Truck Dealership Refused to Accommodate 'Exceptional' Delivery Driver, Federal Agency Charges
NEW YORK - Regional International Corporation, a commercial truck and trailer dealership with locations in Western New York, unlawfully fired an employee after he requested leave for hip replacement surgery, the U.S. Equal Employment Opportunity Commission (EEOC) charged in a lawsuit it filed today.
The EEOC's lawsuit alleges that, in June 2015, truck parts delivery driver John R. Moore II requested a short leave for surgery to treat hip osteoarthritis that had degenerated to the point of bone-on-bone contact, causing him excruciating pain and difficulty walking, using stairs and sleeping. Instead of accommodating Moore's disability, Regional International fired him, the EEOC said. The same supervisor who, about a month before, had rated Moore's work "Exceptional" and written that he had received "no complaints from customers," told Moore that he was being fired due to alleged customer complaints. This same supervisor later informed the EEOC that disabled people cannot work for Regional International because they would not be able to get the work done.
Such alleged conduct violates the Americans with Disabilities Act (ADA), which requires that employers provide reasonable accommodation to qualified individuals with disabilities, and prohibits employers from discriminating against them.

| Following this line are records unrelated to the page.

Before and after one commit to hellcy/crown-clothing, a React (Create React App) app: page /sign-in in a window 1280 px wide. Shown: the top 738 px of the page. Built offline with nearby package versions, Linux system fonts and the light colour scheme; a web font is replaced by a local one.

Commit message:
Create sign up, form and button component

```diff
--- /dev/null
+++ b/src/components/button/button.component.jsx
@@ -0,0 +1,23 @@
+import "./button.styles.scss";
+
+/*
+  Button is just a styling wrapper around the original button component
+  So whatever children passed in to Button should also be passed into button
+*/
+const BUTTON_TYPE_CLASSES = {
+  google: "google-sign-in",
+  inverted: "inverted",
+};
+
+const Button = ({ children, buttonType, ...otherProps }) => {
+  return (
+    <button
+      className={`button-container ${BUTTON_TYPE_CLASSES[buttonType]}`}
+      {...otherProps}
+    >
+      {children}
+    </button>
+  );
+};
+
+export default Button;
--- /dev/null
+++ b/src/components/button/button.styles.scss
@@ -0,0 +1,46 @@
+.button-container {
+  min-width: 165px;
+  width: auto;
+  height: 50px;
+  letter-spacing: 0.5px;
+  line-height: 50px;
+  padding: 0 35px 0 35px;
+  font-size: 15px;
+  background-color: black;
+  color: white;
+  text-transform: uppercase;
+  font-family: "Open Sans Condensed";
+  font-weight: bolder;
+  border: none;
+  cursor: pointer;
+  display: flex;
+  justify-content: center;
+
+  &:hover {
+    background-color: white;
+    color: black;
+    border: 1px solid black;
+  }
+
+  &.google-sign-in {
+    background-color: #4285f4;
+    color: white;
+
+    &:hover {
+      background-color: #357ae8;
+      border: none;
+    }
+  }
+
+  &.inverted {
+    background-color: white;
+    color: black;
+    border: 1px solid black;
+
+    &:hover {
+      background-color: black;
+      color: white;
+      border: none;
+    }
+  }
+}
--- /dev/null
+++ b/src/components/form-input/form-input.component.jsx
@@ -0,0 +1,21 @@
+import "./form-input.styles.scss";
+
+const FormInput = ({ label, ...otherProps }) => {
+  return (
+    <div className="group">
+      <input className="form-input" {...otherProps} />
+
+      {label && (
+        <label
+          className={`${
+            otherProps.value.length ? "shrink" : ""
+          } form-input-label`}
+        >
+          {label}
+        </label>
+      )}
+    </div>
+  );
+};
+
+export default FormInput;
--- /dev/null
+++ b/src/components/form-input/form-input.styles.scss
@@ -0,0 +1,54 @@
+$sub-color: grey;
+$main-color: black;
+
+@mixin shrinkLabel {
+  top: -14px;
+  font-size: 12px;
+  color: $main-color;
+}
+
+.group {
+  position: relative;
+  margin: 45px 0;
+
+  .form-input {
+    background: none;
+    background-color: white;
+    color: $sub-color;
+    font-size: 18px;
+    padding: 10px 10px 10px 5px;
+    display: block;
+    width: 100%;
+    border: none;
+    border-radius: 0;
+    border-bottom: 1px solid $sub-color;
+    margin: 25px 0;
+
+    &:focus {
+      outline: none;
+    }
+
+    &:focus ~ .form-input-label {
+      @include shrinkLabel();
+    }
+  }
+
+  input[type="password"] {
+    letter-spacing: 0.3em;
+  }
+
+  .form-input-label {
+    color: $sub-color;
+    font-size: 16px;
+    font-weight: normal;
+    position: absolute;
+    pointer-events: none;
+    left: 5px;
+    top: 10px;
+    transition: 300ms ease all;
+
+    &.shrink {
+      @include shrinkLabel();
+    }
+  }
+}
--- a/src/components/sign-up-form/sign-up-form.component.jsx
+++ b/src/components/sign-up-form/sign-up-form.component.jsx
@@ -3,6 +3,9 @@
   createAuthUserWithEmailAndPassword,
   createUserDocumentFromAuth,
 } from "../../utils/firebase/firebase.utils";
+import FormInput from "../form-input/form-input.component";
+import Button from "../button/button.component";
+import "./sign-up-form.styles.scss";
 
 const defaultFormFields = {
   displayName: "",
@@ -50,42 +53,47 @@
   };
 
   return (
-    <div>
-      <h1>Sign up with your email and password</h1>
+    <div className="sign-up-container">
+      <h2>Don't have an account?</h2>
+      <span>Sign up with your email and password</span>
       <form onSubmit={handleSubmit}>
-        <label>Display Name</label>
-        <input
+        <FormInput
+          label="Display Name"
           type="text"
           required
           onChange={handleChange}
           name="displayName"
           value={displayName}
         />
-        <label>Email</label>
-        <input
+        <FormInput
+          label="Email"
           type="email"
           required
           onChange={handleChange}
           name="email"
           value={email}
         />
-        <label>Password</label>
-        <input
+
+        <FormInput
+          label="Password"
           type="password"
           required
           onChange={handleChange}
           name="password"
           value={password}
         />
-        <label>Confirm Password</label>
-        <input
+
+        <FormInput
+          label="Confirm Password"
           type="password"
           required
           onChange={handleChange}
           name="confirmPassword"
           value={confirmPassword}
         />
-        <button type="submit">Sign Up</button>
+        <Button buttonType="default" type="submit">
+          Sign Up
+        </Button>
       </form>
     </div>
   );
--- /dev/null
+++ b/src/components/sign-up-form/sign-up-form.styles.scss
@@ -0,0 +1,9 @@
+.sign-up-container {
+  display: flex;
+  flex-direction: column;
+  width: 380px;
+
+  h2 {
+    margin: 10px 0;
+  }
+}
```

The EEOC filed suit in U.S. District Court for the Western District of New York (EEOC v. Regional International Corporation, Civil Action No. 17-cv-06505), after first attempting to reach a pre-litigation settlement through its conciliation process. The EEOC is seeking injunctive relief prohibiting Regional International from discriminating against disabled employees in the future, as well as lost wages, compensatory and punitive damages, and other affirmative relief for Moore. The agency's litigation effort will be led by Trial Attorney Liane T. Rice, supervised by Supervisory Trial Attorney Raechel Adams.

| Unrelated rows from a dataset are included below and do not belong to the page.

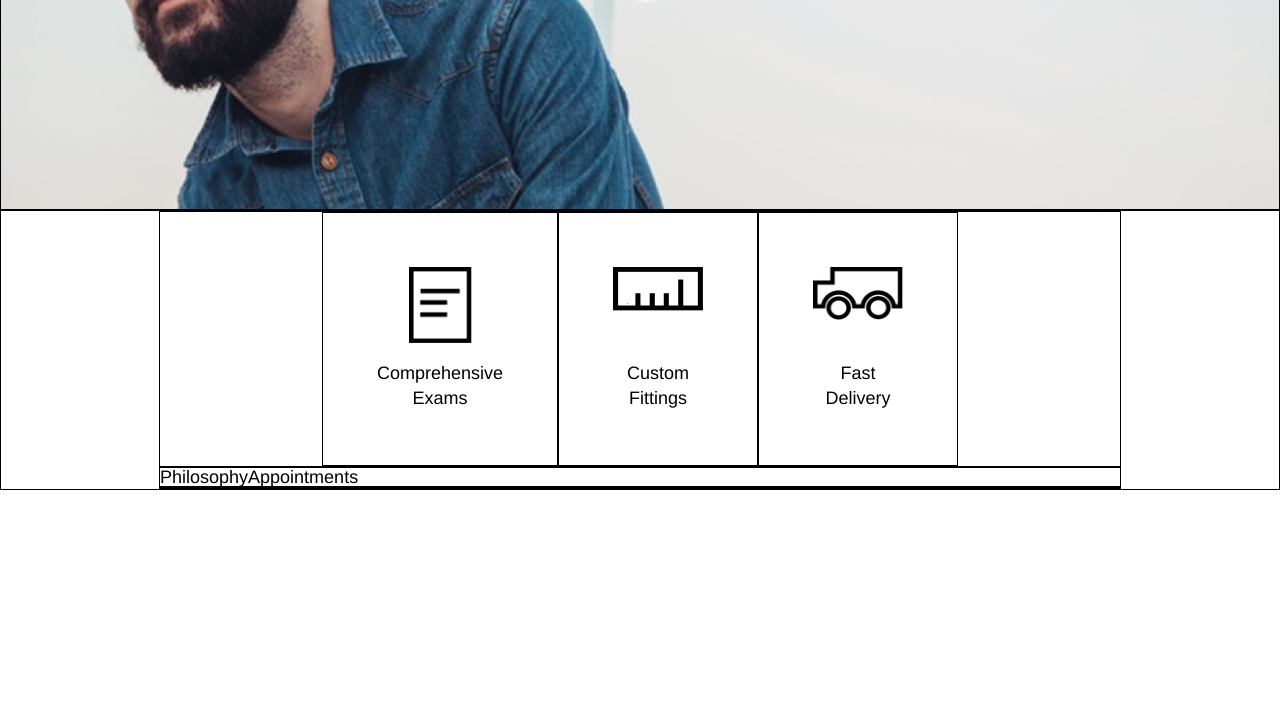
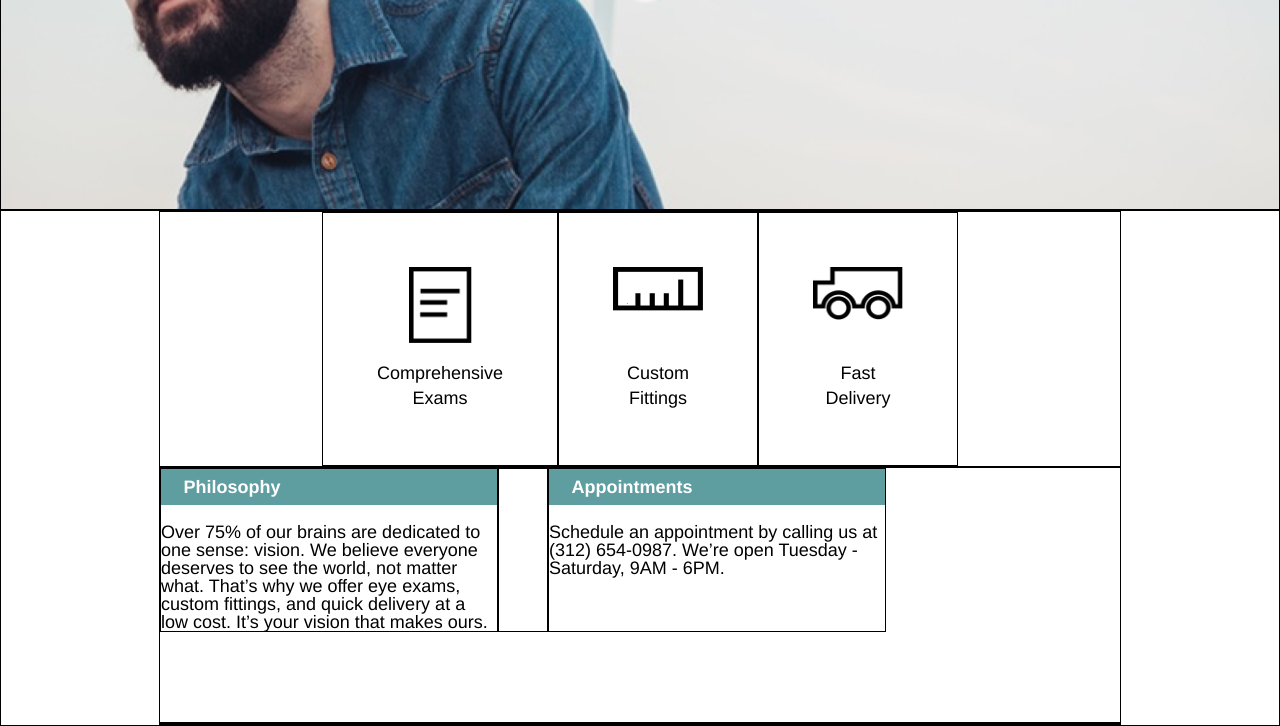
Before and after one commit to johnrobertmcbride/tortoise, a plain HTML site: page index.html in a window 1280 px wide. Shown: the part 350-1076 px from the top of the page. Before the commit the page ends 840 px from the top, so only its background shows below. Drawn offline with Linux system fonts and the light colour scheme.

Commit message:
complete info section

```diff
--- a/index.html
+++ b/index.html
@@ -46,9 +46,17 @@
       </div>
 
       <!--Info Section-->
-      <div class="container">
-        <p>Philosophy</p>
-        <p>Appointments</p>
+      <div class="infosection">
+        <div class="info">
+          <p class="infotitle">Philosophy</p>
+          <p>Over 75% of our brains are dedicated to one sense: vision. We believe everyone deserves to see the world, not matter what. That’s why we offer eye exams, custom fittings, and quick delivery at a low cost. It’s your vision that makes ours.</p>
+        </div>
+        <div class="spacer">
+        </div>
+        <div class="info">
+          <p class="infotitle">Appointments</p>
+          <p>Schedule an appointment by calling us at (312) 654-0987. We’re open Tuesday - Saturday, 9AM - 6PM.</p>
+        </div>
       </div>
 
       <!--Footer Section-->
--- a/resources/css/style.css
+++ b/resources/css/style.css
@@ -100,3 +100,27 @@ header p {
 .landscape {
   max-width: 5rem;
 }
+
+.infosection {
+  width: 960px;
+  display: flex;
+  padding-bottom: 5rem;
+}
+
+.info {
+  display: flex;
+  flex-direction: column;
+  width: 35%;
+}
+
+.spacer {
+  width: 5%
+}
+
+.infotitle {
+  background-color: cadetblue;
+  color: white;
+  font-weight: bold;
+  padding: 0.5rem 1.25rem;
+  margin-bottom: 1rem;
+}
```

"The ADA has protected disabled employees from workplace discrimination since 1990," said EEOC Regional Attorney Jeffrey Burstein. "It is disturbing that, in 2017, some employers still believe that Americans with disabilities have no place in their workforce."

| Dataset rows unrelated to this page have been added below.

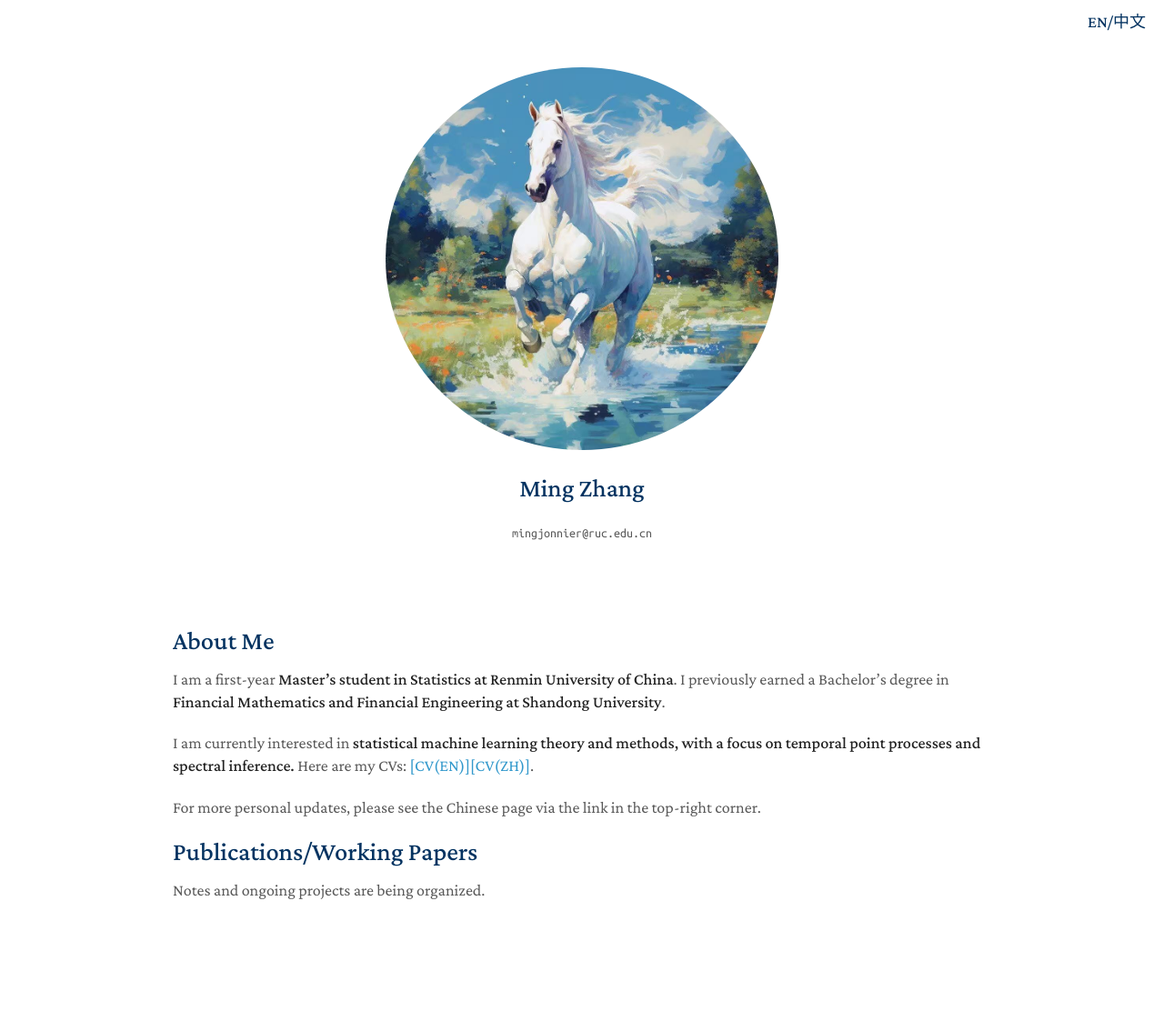
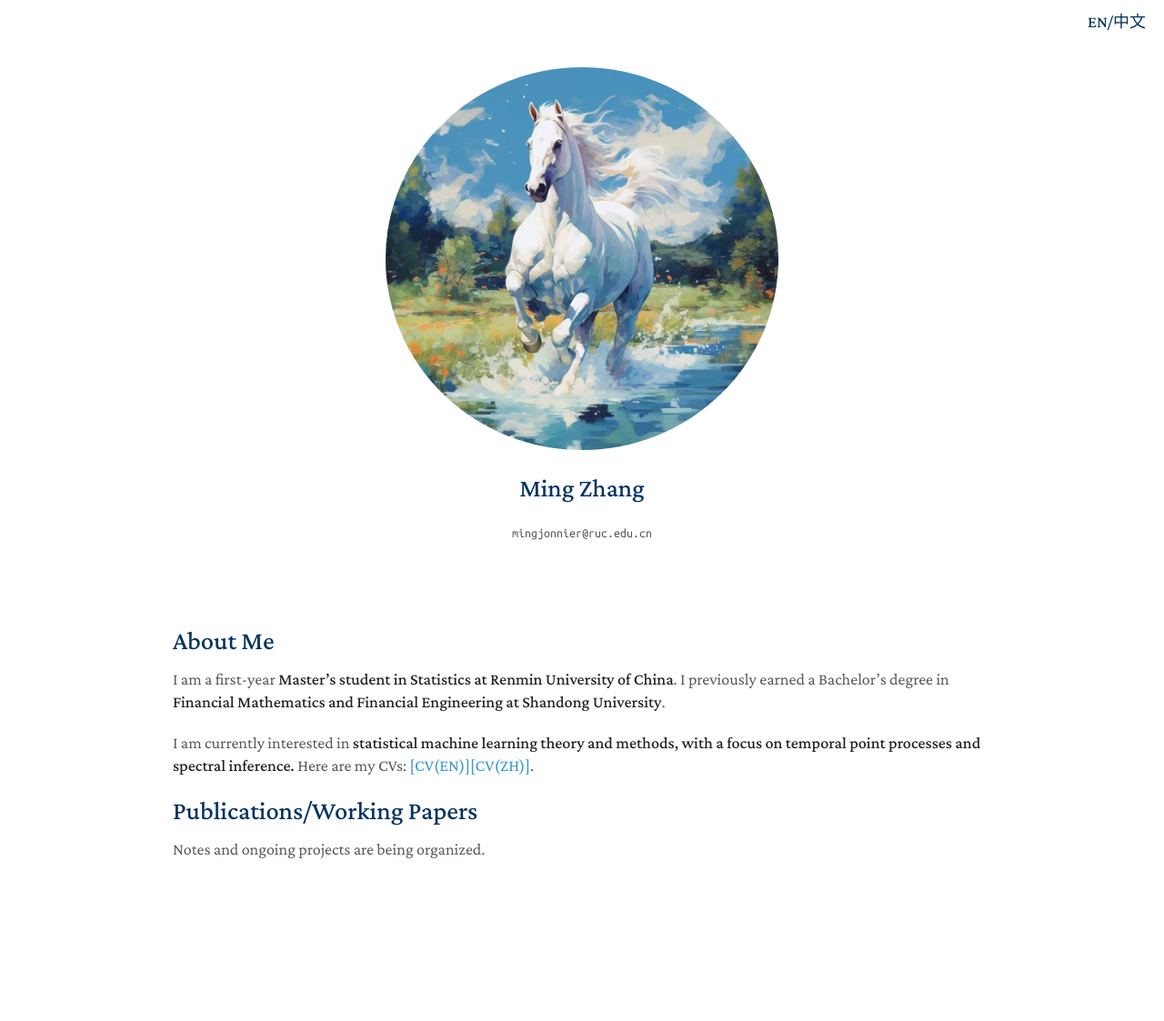
Before and after one commit to zhangming4153/zhangming4153.github.io, a Jekyll site: the page built from en/index.md, in a window 1280 px wide. Shown: the whole page at 91% size. Built offline with Jekyll 4.4.1, drawn with Linux system fonts in a browser that asks for light colours; a style sheet for code colours, icons or effects is not loaded; after the commit the page ends 1078 px from its top, so only the background shows below that.

Commit message:
Update index.md

```diff
--- a/en/index.md
+++ b/en/index.md
@@ -6,9 +6,7 @@ title: Ming Zhang
 
 I am a first-year **Master's student in Statistics at Renmin University of China**. I previously earned a Bachelor's degree in **Financial Mathematics and Financial Engineering at Shandong University**.
 
-I am currently interested in **statistical machine learning theory and methods, with a focus on temporal point processes and spectral inference.** Here are my CVs: [[CV(EN)]](assets/CV_MingZhang_en.pdf)[[CV(ZH)]](assets/CV_MingZhang_cn.pdf).
-
-For more personal updates, please see the Chinese page via the link in the top-right corner.
+I am currently interested in **statistical machine learning theory and methods, with a focus on temporal point processes and spectral inference.** Here are my CVs: [[CV(EN)]](/assets/CV_MingZhang_en.pdf)[[CV(ZH)]](/assets/CV_MingZhang_cn.pdf).
 
 
 ## Publications/Working Papers
```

Kevin Berry, the EEOC's New York District director, added, "If, instead of firing Mr. Moore, Regional International had allowed him to take reasonable leave, they would have kept an 'exceptional' employee and complied with federal law."
The EEOC's New York District Office is responsible for processing discrimination charges, administrative enforcement, and the conduct of agency litigation in New York, northern New Jersey, Connecticut, Massachusetts, Rhode Island, Vermont, New Hampshire, and Maine.
The EEOC advances opportunity in the workplace by enforcing federal laws prohibiting employment discrimination. More information is available at www.eeoc.gov. Stay connected with the latest EEOC news by subscribing to our email updates.